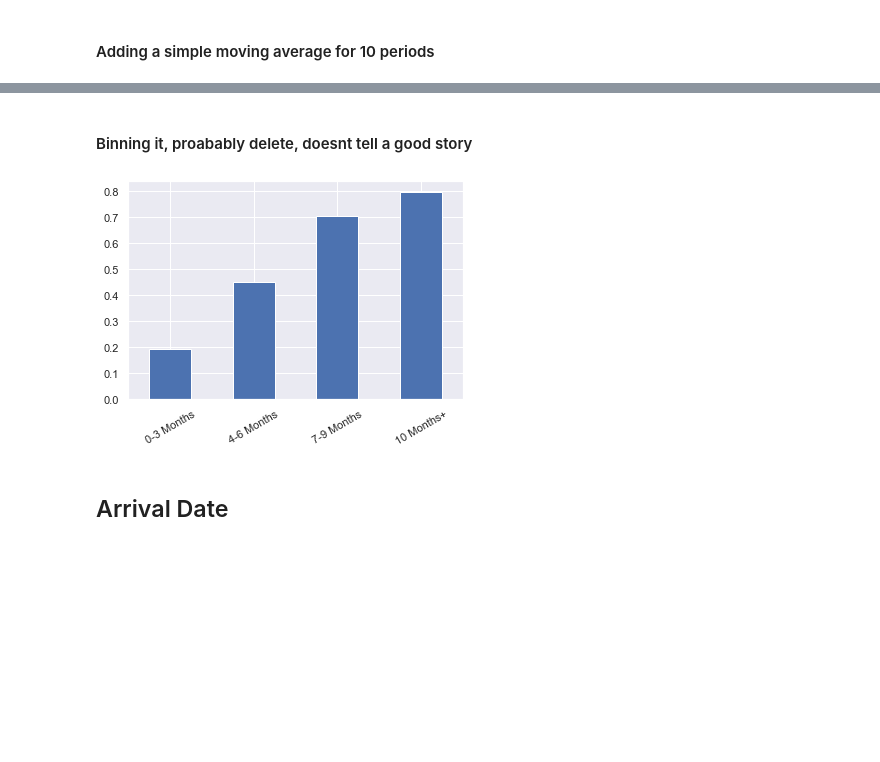
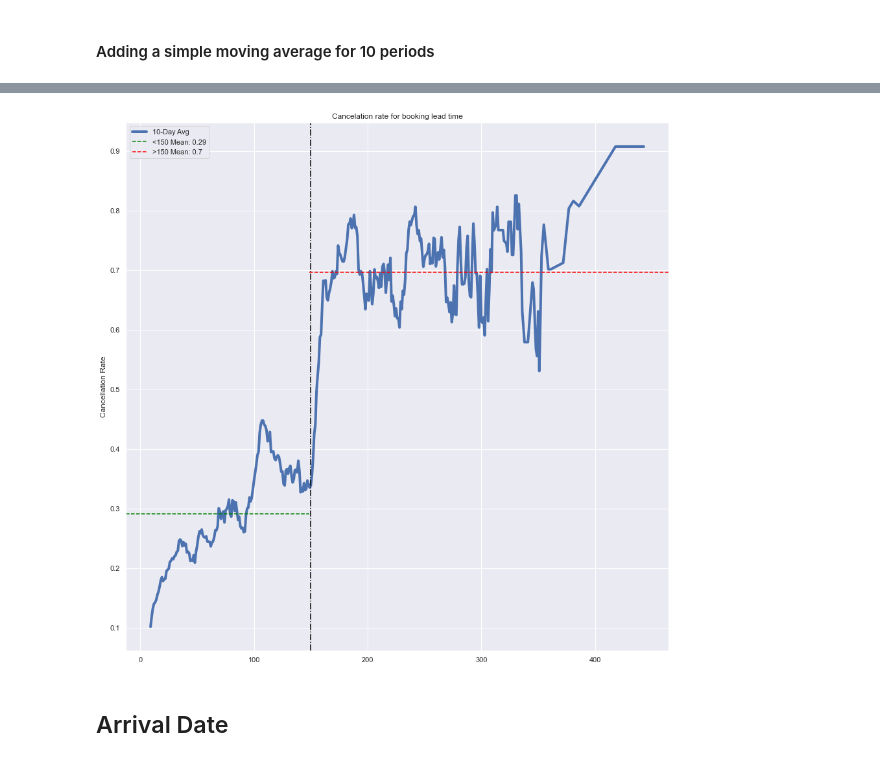
Before and after one commit to mduncan23/Hotel_Cancellation_Predictor, a Jupyter notebook: Hotel_Cancellation_Notebook-Clean.ipynb, the cells around one changed output, grey strips where cells are left out. Drawn from its saved outputs; the diff is of its cells as text; code cells hidden in the pictures; blank space fills up the shorter version.

```diff
--- a/Hotel_Cancellation_Notebook-Clean.ipynb
+++ b/Hotel_Cancellation_Notebook-Clean.ipynb
@@ -334,2 +349,0 @@ prop_lead.plot(figsize=(20,20));
-# %% [markdown]
-#### Binning it, proabably delete, doesnt tell a good story
@@ -340,7 +350,23 @@ proportional_lead = (clean_lead_df['Canceled']/
-# %%
-proportional_lead.plot(kind='bar', rot=30);
-# %% [output]
-[figure, removed]
+# %%
+fig, ax = plt.subplots(figsize=(15,15))
+# prop_lead['lead_time'].plot(ax=ax)
+prop_lead['SMA10'].plot(ax=ax, linewidth=4, style='-', label='10-Day Avg'),
+ax.axvline(150, c='black',  linestyle='-.')
+ax.axhline(y=prop_lead['SMA10'].iloc[:151].mean(),
+           xmax=(150/prop_lead.index.max()),
+          label=f'<150 Mean: {round(prop_lead["SMA10"].iloc[:151].mean(), 2)}',
+          color='green',
+          linestyle='--')
+ax.axhline(y=prop_lead['SMA10'].iloc[151:].mean(),
+           xmin=(150/prop_lead.index.max()),
+          label=f'>150 Mean: {round(prop_lead["SMA10"].iloc[151:].mean(), 2)}',
+          color='red',
+          linestyle='--')
+ax.set_title('Cancelation rate for booking lead time')
+ax.set_ylabel('Cancellation Rate')
+ax.legend();
+# %% [output]
+[figure, added]
 # %% [markdown]
 ## Arrival Date
 # %% [markdown]
```
Also changed, not shown: parts of 6 cells of this notebook.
--*--
Please print all of the records above exactly, omitting each picture.

Before and after one commit to mduncan23/Hotel_Cancellation_Predictor, a Jupyter notebook: Hotel_Cancellation_Notebook-Clean.ipynb, the cells around one changed output, grey strips where cells are left out. Drawn from its saved outputs; the diff is of its cells as text; code cells hidden in the pictures; blank space fills up the shorter version.

```diff
--- a/Hotel_Cancellation_Notebook-Clean.ipynb
+++ b/Hotel_Cancellation_Notebook-Clean.ipynb
@@ -334,2 +349,0 @@ prop_lead.plot(figsize=(20,20));
-# %% [markdown]
-#### Binning it, proabably delete, doesnt tell a good story
@@ -340,7 +350,23 @@ proportional_lead = (clean_lead_df['Canceled']/
-# %%
-proportional_lead.plot(kind='bar', rot=30);
-# %% [output]
-[figure, removed]
+# %%
+fig, ax = plt.subplots(figsize=(15,15))
+# prop_lead['lead_time'].plot(ax=ax)
+prop_lead['SMA10'].plot(ax=ax, linewidth=4, style='-', label='10-Day Avg'),
+ax.axvline(150, c='black',  linestyle='-.')
+ax.axhline(y=prop_lead['SMA10'].iloc[:151].mean(),
+           xmax=(150/prop_lead.index.max()),
+          label=f'<150 Mean: {round(prop_lead["SMA10"].iloc[:151].mean(), 2)}',
+          color='green',
+          linestyle='--')
+ax.axhline(y=prop_lead['SMA10'].iloc[151:].mean(),
+           xmin=(150/prop_lead.index.max()),
+          label=f'>150 Mean: {round(prop_lead["SMA10"].iloc[151:].mean(), 2)}',
+          color='red',
+          linestyle='--')
+ax.set_title('Cancelation rate for booking lead time')
+ax.set_ylabel('Cancellation Rate')
+ax.legend();
+# %% [output]
+[figure, added]
 # %% [markdown]
 ## Arrival Date
 # %% [markdown]
```
Also changed, not shown: parts of 6 cells of this notebook.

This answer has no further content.